by Brianna Crandall — November 30, 2018 — The Outdoor Power Equipment Institute (OPEI) encourages business owners and facilities managers (FMs) to ready their snow throwers and other winter equipment before snow flurries and winter storms arrive. Clearing driveways, sidewalks and parking lots is no small job, and you rely on your outdoor power equipment to make these big jobs easy, but it’s also important to keep safety in mind when using snow throwers, often referred to as snow blowers.
OPEI President and CEO Kris Kiser advised:
Get your snow thrower serviced now, before repair shops are busy. Weather is more unpredictable than ever, so you want to be ready before the first flakes fall. Review your owner’s manual now so you can use your equipment safely, and have the right fuel on hand. Remember, protect your power. Gasoline-powered snow throwers should use E10 or less.
OPEI offers the following questions to get you and your facilities staff ready for “Old Man Winter:”
- Have you read your owner’s manual? Read up for safe handling procedures. (See additional tips below.) If you lost your manual, you can look it up online (and store a copy on your computer so you have the manual available to reference in the future). Review how to operate the controls. You (or your staff, as for all points below) should be able to shut off your equipment quickly.

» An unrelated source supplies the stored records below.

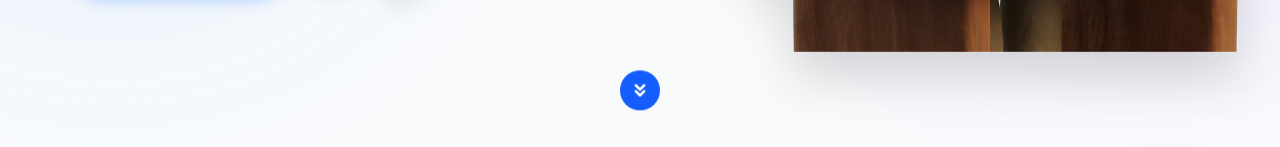
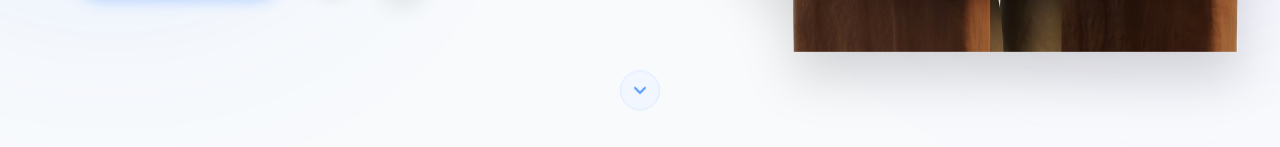
Before and after one commit to Jeeva1121/Portfolio, a Next.js app: page / in a window 1280 px wide. Shown: the part 653-800 px from the top of the page. Built offline with nearby package versions, Linux system fonts and the light colour scheme.

Commit message:
style: switch to single-arrow, light-colored aesthetic for navigation icons

```diff
--- a/src/components/ScrollIcon.tsx
+++ b/src/components/ScrollIcon.tsx
@@ -1,7 +1,7 @@
 "use client";
 
 import { motion } from "framer-motion";
-import { ChevronsDown } from "lucide-react";
+import { ChevronDown } from "lucide-react";
 
 interface ScrollIconProps {
     href: string;
@@ -16,14 +16,13 @@ export default function ScrollIcon({ href, label }: ScrollIconProps) {
                 className="group relative flex items-center justify-center w-10 h-10"
                 aria-label={label}
             >
-                {/* High-Visibility Circular Container: Solid Primary Color, No Glow */}
+                {/* Subtle Light Container: No High Contrast, Single Chevron */}
                 <motion.div
                     animate={{ y: [0, 6, 0] }}
                     transition={{ duration: 2.5, repeat: Infinity, ease: "easeInOut" }}
-                    className="w-full h-full rounded-full flex items-center justify-center bg-blue-600 text-white transition-all duration-300 group-hover:bg-blue-700 group-hover:scale-110 shadow-none!"
+                    className="w-full h-full rounded-full flex items-center justify-center bg-blue-50/80 dark:bg-white/5 text-blue-500/80 dark:text-blue-400/80 border border-blue-100 dark:border-white/10 transition-all duration-300 group-hover:bg-blue-100 dark:group-hover:bg-white/10 group-hover:text-blue-600 dark:group-hover:text-blue-400 group-hover:scale-110 shadow-none!"
                 >
-                    {/* Double Down Icon with Bold Stroke */}
-                    <ChevronsDown className="w-5 h-5 stroke-[3px]" />
+                    <ChevronDown className="w-5 h-5 stroke-[2.5px]" />
                 </motion.div>
             </a>
         </div>
--- a/src/components/ScrollToTop.tsx
+++ b/src/components/ScrollToTop.tsx
@@ -35,10 +35,10 @@ export default function ScrollToTop() {
                     animate={{ opacity: 1, scale: 1, y: 0 }}
                     exit={{ opacity: 0, scale: 0.5, y: 20 }}
                     onClick={scrollToTop}
-                    className="fixed bottom-8 right-8 z-50 w-10 h-10 rounded-full bg-blue-600 text-white flex items-center justify-center transition-all duration-300 hover:bg-blue-700 hover:scale-110 shadow-lg"
+                    className="fixed bottom-8 right-8 z-50 w-10 h-10 rounded-full bg-blue-50/80 dark:bg-white/5 text-blue-500/80 dark:text-blue-400/80 border border-blue-100 dark:border-white/10 flex items-center justify-center transition-all duration-300 hover:bg-blue-100 dark:hover:bg-white/10 hover:text-blue-600 dark:hover:text-blue-400 hover:scale-110 shadow-none!"
                     aria-label="Scroll to top"
                 >
-                    <ChevronUp className="w-5 h-5 stroke-[3px]" />
+                    <ChevronUp className="w-5 h-5 stroke-[2.5px]" />
                 </motion.button>
             )}
         </AnimatePresence>
```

- Have you checked your equipment since storing it? Make sure all equipment is completely powered off when checking it over. If you forgot to drain the fuel last winter before storing your snow blower, drain the gas tank now. Adjust any cables and check the auger — again, when the equipment is powered off.
- Did you put your equipment where you can get to it easily? Move your equipment to a convenient and accessible location, so you can get to it easily when you need it.

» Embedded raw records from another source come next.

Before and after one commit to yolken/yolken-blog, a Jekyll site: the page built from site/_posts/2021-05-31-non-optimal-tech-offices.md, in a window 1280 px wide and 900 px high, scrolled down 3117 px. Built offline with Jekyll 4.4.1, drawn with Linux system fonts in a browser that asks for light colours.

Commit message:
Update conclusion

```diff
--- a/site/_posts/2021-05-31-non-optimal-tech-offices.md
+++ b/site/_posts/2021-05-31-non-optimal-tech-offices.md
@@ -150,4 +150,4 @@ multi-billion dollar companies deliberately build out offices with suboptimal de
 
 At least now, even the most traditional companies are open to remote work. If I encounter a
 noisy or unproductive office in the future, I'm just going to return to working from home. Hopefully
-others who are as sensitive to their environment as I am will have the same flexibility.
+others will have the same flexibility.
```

- Have you purchased the right fuel? Due to power outages, gas stations may be closed after a storm, so have some on hand. Be sure to use the correct fuel as recommended by your equipment’s manufacturer (for more information on fueling properly, see the Look Before You Pump website). Place gasoline in a fuel container and label it with the date purchased and the ethanol content of the fuel. Use fresh fuel in your snow thrower, as fuel that is more than 30 days old can phase separate and cause operating problems. Make sure fuel is stored safely.
- Are you fueling safely? Before you start the engine, fill up the fuel tank on your snow thrower outside while the engine is cold. Never add fuel to a running or hot engine.

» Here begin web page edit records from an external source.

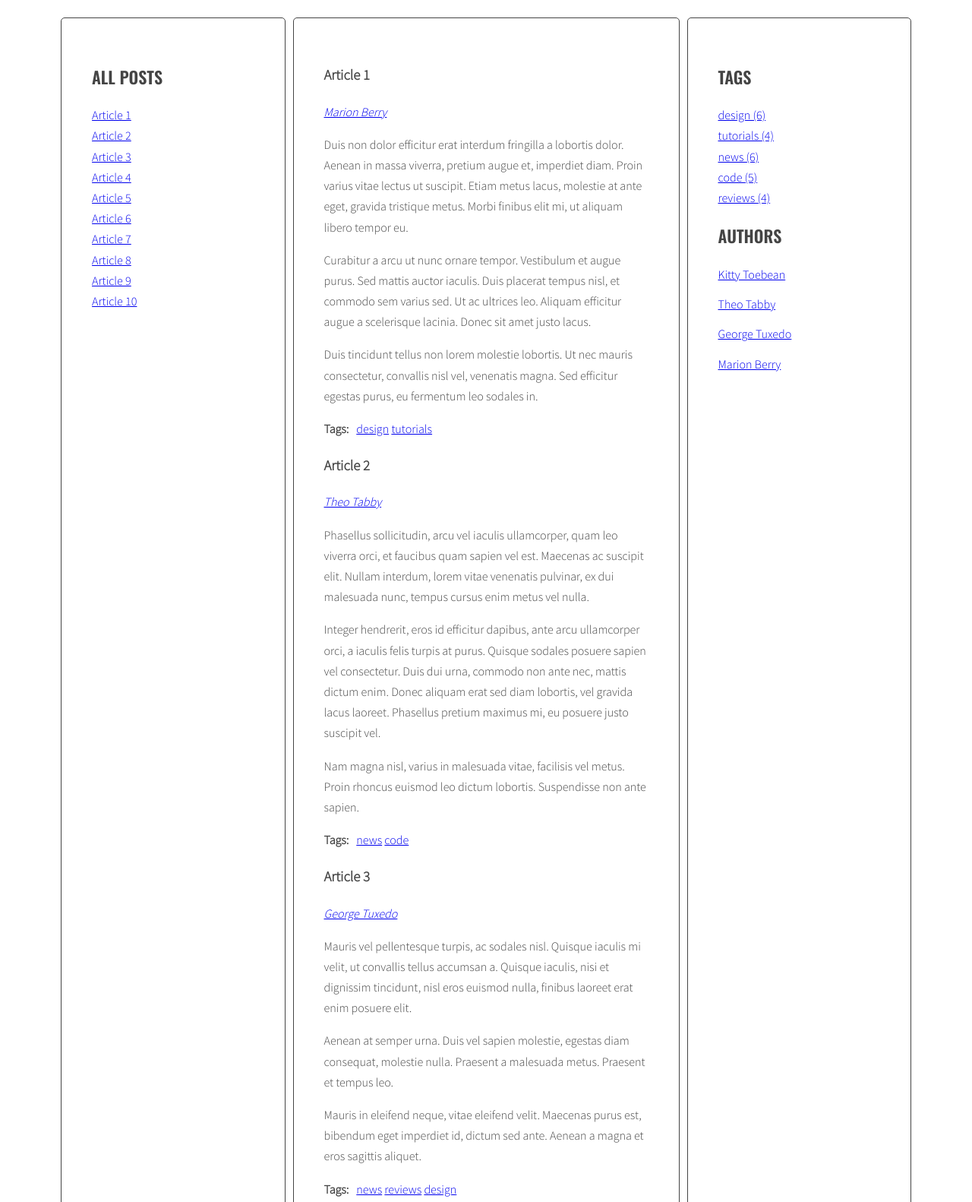
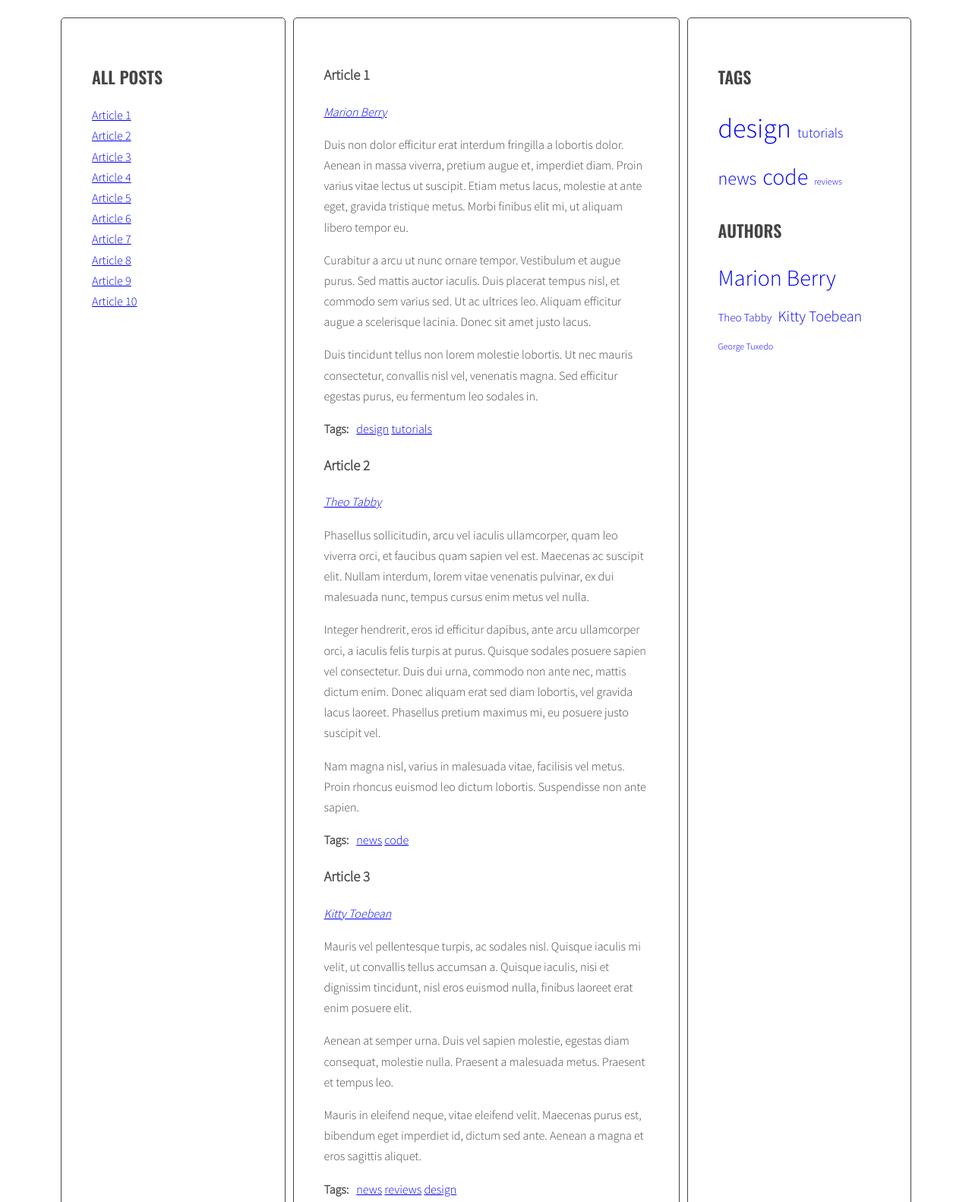
Before and after one commit to wbanko/javascript-blog, a website: page index.html in a window 1280 px wide. Shown: the part 220-1802 px from the top of the page at 76% size. Drawn offline with nearby package versions, Linux system fonts and the light colour scheme.

Commit message:
add tag and author cloud

```diff
--- a/index.html
+++ b/index.html
@@ -45,7 +45,7 @@
                   </ul>
                 </div>
               </article>
-              <article class="post active" id="article-3" data-tags="news reviews design" data-author="George Tuxedo">
+              <article class="post active" id="article-3" data-tags="news reviews design" data-author="Kitty Toebean">
                 <h3 class="post-title">Article 3</h3>
                 <p class="post-author"></p>
                 <div class="post-content">
@@ -59,7 +59,7 @@
                   </ul>
                 </div>
               </article>
-              <article class="post active" id="article-4" data-tags="tutorials code design" data-author="Kitty Toebean">
+              <article class="post active" id="article-4" data-tags="code design" data-author="Kitty Toebean">
                 <h3 class="post-title">Article 4</h3>
                 <p class="post-author"></p>
                 <div class="post-content">
@@ -73,7 +73,7 @@
                   </ul>
                 </div>
               </article>
-              <article class="post active" id="article-5" data-tags="design reviews" data-author="Marion Berry">
+              <article class="post active" id="article-5" data-tags="design" data-author="George Tuxedo">
                 <h3 class="post-title">Article 5</h3>
                 <p class="post-author"></p>
                 <div class="post-content">
@@ -87,7 +87,7 @@
                   </ul>
                 </div>
               </article>
-              <article class="post active" id="article-6" data-tags="reviews code" data-author="George Tuxedo">
+              <article class="post active" id="article-6" data-tags="reviews code" data-author="Marion Berry">
                 <h3 class="post-title">Article 6</h3>
                 <p class="post-author"></p>
                 <div class="post-content">
@@ -129,7 +129,7 @@
                   </ul>
                 </div>
               </article>
-              <article class="post active" id="article-9" data-tags="news tutorials" data-author="Marion Berry">
+              <article class="post active" id="article-9" data-tags="tutorials" data-author="Marion Berry">
                 <h3 class="post-title">Article 9</h3>
                 <p class="post-author"></p>
                 <div class="post-content">
@@ -143,7 +143,7 @@
                   </ul>
                 </div>
               </article>
-              <article class="post active" id="article-10" data-tags="code design news reviews" data-author="George Tuxedo">
+              <article class="post active" id="article-10" data-tags="code design" data-author="Marion Berry">
                 <h3 class="post-title">Article 10</h3>
                 <p class="post-author"></p>
                 <div class="post-content">
@@ -161,34 +161,9 @@
             <aside class="sidebar" aria-label="sidebar2">
               <h2 class="section-title">Tags</h2>
               <ul class="list tags">
-                <li><a href="#">design</a> <span>(6)</span></li>
-                <li><a href="#">code</a> <span>(5)</span></li>
-                <li><a href="#">tutorials</a> <span>(4)</span></li>
-                <li><a href="#">reviews</a> <span>(4)</span></li>
-                <li><a href="#">news</a> <span>(6)</span></li>
               </ul>
               <h2 class="section-title">Authors</h2>
               <ul class="list authors">
-                <li>
-                  <a href="#">
-                    <span class="author-name">Kitty Toebean</span>
-                  </a>
-                </li>
-                <li>
-                  <a href="#">
-                    <span class="author-name">Theo Tabby</span>
-                  </a>
-                </li>
-                <li>
-                  <a href="#">
-                    <span class="author-name">George Tuxedo</span>
-                  </a>
-                </li>
-                <li>
-                  <a href="#">
-                    <span class="author-name">Marion Berry</span>
-                  </a>
-                </li>
               </ul>
             </aside>
           </main>
--- a/js/script.js
+++ b/js/script.js
@@ -42,7 +42,10 @@ const optArticleSelector = '.post',
   optArticleAuthorSelector = '.post-author',
   optTagsListSelector = '.tags.list',
   optCloudClassCount = '5',
-  optCloudClassPrefix = 'tag-size-';
+  optCloudClassPrefix = 'tag-size-',
+  optAuthorsListSelector= '.authors.list',
+  optCloudClassCountAuthor = '4',
+  optCloudClassPrefixAuthor = 'author-size-';
 
   function generateTitleLinks(customSelector = ''){
 
@@ -88,45 +91,6 @@ for(let link of links){
 }
 generateTitleLinks();
 
-function generateTags(){
-  /* find all articles */
-  const articles = document.querySelectorAll(optArticleSelector);
-
-  /* START LOOP: for every article: */
-    for(let article of articles) {
-
-    /* find tags wrapper */
-    const titleList = article.querySelector(optArticleTagsSelector);
-
-    /* make html variable with empty string */
-    let html = '';
-
-    /* get tags from data-tags attribute */
-    const articleTags = article.getAttribute('data-tags');
-    console.log(articleTags);
-
-    /* split tags into array */
-    const articleTagsArray = articleTags.split(' ');
-
-    /* START LOOP: for each tag */
-      for(let tag of articleTagsArray){
-        console.log(tag);
-
-      /* generate HTML of the link */
-      const tagHTML = '<li><a href="#tag-' + tag + '"><span>' + tag + '</span></a></li> ';
-      console.log('tagprint');
-
-      /* add generated code to html variable */
-      html = html + tagHTML
-      console.log(tag);
-
-    /* END LOOP: for each tag */
-      }
-    /* insert HTML of all the links into the tags wrapper */
-    titleList.innerHTML = html;
-  /* END LOOP: for every article: */
-}
-}
 generateTags();
 
 
@@ -185,7 +149,34 @@ function addClickListenersToTags(){
 }
 addClickListenersToTags();
 
+function calculateAuthorsParams(allAuthors){
+  const params ={
+    max: 0,
+    min: 99999};
+
+  for(let author in allAuthors){
+    console.log(author + 'is used' + allAuthors[author] + 'times');
+    params.max = Math.max(allAuthors[author], params.max);
+    params.min = Math.min(allAuthors[author], params.min);
+  }
+  return params;
+}
+function calculateAuthorsClass(count, params){
+ const normalizedCount = count - params.min;
+
+ const normalizedMax = params.max - params.min;
+
+ const precentage = normalizedCount / normalizedMax;
+
+ const classNumber = Math.floor( precentage * (optCloudClassCountAuthor - 1) + 1);
+
+ return optCloudClassPrefixAuthor + classNumber;
+}
+
 function generateAuthors(){
+  /* [NEW] create a new variable allAuthors with an empty array */
+  let allAuthors = {};
+
   /* find all articles */
   const articles = document.querySelectorAll(optArticleSelector);
 
@@ -210,10 +201,34 @@ function generateAuthors(){
       html = html + authorHTML
       console.log(author);
 
+      /* [NEW] check if this link is NOT already in allAuthors */
+      if (!Object.prototype.hasOwnProperty.call(allAuthors, author)) {
+
+       // [NEW] add author to allAuthors object
+      allAuthors[author] = 1;
+      } else {
+      allAuthors[author]++;
+      }
     /* insert HTML of all the links into the author wrapper */
     authorWrapper.innerHTML = authorHTML;
   /* END LOOP: for every article: */
+    }
+   /* [NEW] find list of authors in right column */
+  const authorList = document.querySelector(optAuthorsListSelector);
+
+/*[NEW] create variable for all links HTML code */
+  const authorsParams = calculateAuthorsParams (allAuthors);
+  console.log('authorsParams:', authorsParams);
+  let allAuthorsHTML = '';
+
+  /* [NEW] START LOOP: for each author in allAuthors: */
+  for(let author in allAuthors){
+      /*[NEW] generate code of a link and add it to allAuthorsHTML */
+      const authorLinkHTML = '<li><a class="' + calculateAuthorsClass(allAuthors[author], authorsParams) + '" href="#author-' + author + '">' + author + ' </a></li>';
+      allAuthorsHTML += authorLinkHTML
 }
+  /*[NEW] add html form allAuthorsHTML to authorList */
+    authorList.innerHTML = allAuthorsHTML;
 }
 generateAuthors();
 
@@ -286,7 +301,15 @@ function calculateTagsParams(allTags){
   return params;
 }
 function calculateTagClass(count, params){
+ const normalizedCount = count - params.min;
 
+ const normalizedMax = params.max - params.min;
+
+ const precentage = normalizedCount / normalizedMax;
+
+ const classNumber = Math.floor( precentage * ( optCloudClassCount -1) + 1);
+
+ return optCloudClassPrefix + classNumber;
 }
 
 function generateTags(){
@@ -322,14 +345,19 @@ function generateTags(){
         html = html + tagHTML
 
       /* [NEW] check if this link is NOT already in allTags */
-      if(!allTags.hasOwnProperty(tag)){
+      // if(!allTags.hasOwnProperty(tag)){
 
-        /*[NEW] add tag to allTags object */
-        allTags[tag] = 1;
+      //   /*[NEW] add tag to allTags object */
+      //   allTags[tag] = 1;
+      // } else {
+      //   allTags[tag]++;
+      // }
+      if (!Object.prototype.hasOwnProperty.call(allTags, tag)) {
+       // [NEW] add tag to allTags object
+      allTags[tag] = 1;
       } else {
-        allTags[tag]++;
-      }
-
+      allTags[tag]++;
+}
 
     /* END LOOP: for each tag */
     }
@@ -349,9 +377,7 @@ function generateTags(){
   /* [NEW] START LOOP: for each tag in allTags: */
   for(let tag in allTags){
       /*[NEW] generate code of a link and add it to allTagsHTML */
-
-
-      const tagLinkHTML = '<li><a class="' + calculateTagClass(allTags[tag], tagsParams) + '" href="#tag-' + tag + '">' + tag + ' (' + allTags[tag] + ')</a></li>';
+      const tagLinkHTML = '<li><a class="' + calculateTagClass(allTags[tag], tagsParams) + '" href="#tag-' + tag + '">' + tag + ' </a></li>';
       allTagsHTML += tagLinkHTML
 }
   /*[NEW] END LOOP: for each tag in allTags:*/
--- a/sass/style.scss
+++ b/sass/style.scss
@@ -123,3 +123,63 @@ body {
     margin: 0 10px 0 0;
   }
 }
+
+.list.tags{
+  li{
+    display: inline-block;
+    margin-right: 0.5rem;
+    margin-bottom: 0.5rem;
+  }
+
+  a{
+    text-decoration: none;
+  }
+}
+
+.tag-size-5{
+  font-size: 36px;
+}
+
+.tag-size-4{
+  font-size: 30px;
+}
+
+.tag-size-3{
+  font-size: 24px;
+}
+
+.tag-size-2{
+  font-size: 18px;
+}
+
+.tag-size-1{
+  font-size: 12px;
+}
+
+.list.authors{
+  li{
+    display: inline-block;
+    margin-right: 0.5rem;
+    margin-bottom: 0.5rem;
+  }
+
+  a{
+    text-decoration: none;
+  }
+}
+
+.author-size-4{
+  font-size: 30px;
+}
+
+.author-size-3{
+  font-size: 20px;
+}
+
+.author-size-2{
+  font-size: 15px;
+}
+
+.author-size-1{
+  font-size: 12px;
+}
```
Also changed, not shown: css/style.css, 1 other file.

- Are batteries charged? If using a battery/electric-powered snow-thrower, make sure batteries are fully charged, in case electricity goes out during a winter storm.
- Is the area you intend to clear free of obstructions or hidden obstacles? Snow can hide objects. Doormats, hoses, low plant pots, cables and other items should be removed from the areas you intend to clear. When run over by a snow thrower, these objects may harm the machine or people.
- Are you dressed properly for winter weather? Locate your safety gear now and place it in an accessible location. Plan to wear safety glasses, gloves and footwear that can handle cold and slippery surfaces.
OPERATING SNOW THROWERS SAFELY — Questions to Ask
- Do you have a clean-out tool or stick? NEVER put your hands inside the auger or chute. Use a clean-out tool (or stick) to unclog snow or debris from your snow blower.
- Do you turn off your snow thrower if you need to clear a clog? Always turn off your snow blower and wait for all moving parts to come to a complete stop before clearing any clogs or debris.
- Do you use your snow thrower in visible conditions? Never operate the snow thrower without good visibility or light. Always be sure of your footing and keep a firm hold on the handles. Walk — never run.
- Can you aim your snow thrower with care? Never throw snow toward people or cars. Do not allow anyone to stand in front of or near your snow thrower when it is operating, especially not children or animals.
- Will you use extreme caution on slopes and hills? Do not attempt to clear steep slopes, and use caution when changing directions on slopes or inclines.
- Do you know where your cord is? If you have an electric-powered snow blower, be aware of where the power cord is at all times. Avoid tripping. Do not run over the power cord.